Source material section start

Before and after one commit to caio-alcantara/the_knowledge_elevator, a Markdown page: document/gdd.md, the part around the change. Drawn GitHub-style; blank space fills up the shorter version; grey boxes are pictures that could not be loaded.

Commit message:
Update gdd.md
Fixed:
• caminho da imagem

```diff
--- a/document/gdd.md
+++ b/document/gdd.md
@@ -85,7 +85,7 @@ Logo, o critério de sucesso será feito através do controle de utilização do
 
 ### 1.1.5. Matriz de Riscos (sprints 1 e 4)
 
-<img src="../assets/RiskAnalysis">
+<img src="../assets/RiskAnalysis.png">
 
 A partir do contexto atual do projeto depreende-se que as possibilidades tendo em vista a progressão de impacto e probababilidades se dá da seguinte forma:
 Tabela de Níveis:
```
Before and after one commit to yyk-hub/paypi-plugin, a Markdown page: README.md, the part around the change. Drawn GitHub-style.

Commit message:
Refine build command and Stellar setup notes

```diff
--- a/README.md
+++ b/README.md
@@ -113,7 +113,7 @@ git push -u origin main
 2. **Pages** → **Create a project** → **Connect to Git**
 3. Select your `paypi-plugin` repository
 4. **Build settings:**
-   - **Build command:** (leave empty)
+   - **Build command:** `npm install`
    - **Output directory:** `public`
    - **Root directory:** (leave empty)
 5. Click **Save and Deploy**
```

Source material section end

* **Task brief**: Everything in the listing above should be restated exactly.

* **Your response**:
Before and after one commit to caio-alcantara/the_knowledge_elevator, a Markdown page: document/gdd.md, the part around the change. Drawn GitHub-style; blank space fills up the shorter version; grey boxes are pictures that could not be loaded.

Commit message:
Update gdd.md
Fixed:
• caminho da imagem

```diff
--- a/document/gdd.md
+++ b/document/gdd.md
@@ -85,7 +85,7 @@ Logo, o critério de sucesso será feito através do controle de utilização do
 
 ### 1.1.5. Matriz de Riscos (sprints 1 e 4)
 
-<img src="../assets/RiskAnalysis">
+<img src="../assets/RiskAnalysis.png">
 
 A partir do contexto atual do projeto depreende-se que as possibilidades tendo em vista a progressão de impacto e probababilidades se dá da seguinte forma:
 Tabela de Níveis:
```
Before and after one commit to yyk-hub/paypi-plugin, a Markdown page: README.md, the part around the change. Drawn GitHub-style.

Commit message:
Refine build command and Stellar setup notes

```diff
--- a/README.md
+++ b/README.md
@@ -113,7 +113,7 @@ git push -u origin main
 2. **Pages** → **Create a project** → **Connect to Git**
 3. Select your `paypi-plugin` repository
 4. **Build settings:**
-   - **Build command:** (leave empty)
+   - **Build command:** `npm install`
    - **Output directory:** `public`
    - **Root directory:** (leave empty)
 5. Click **Save and Deploy**
```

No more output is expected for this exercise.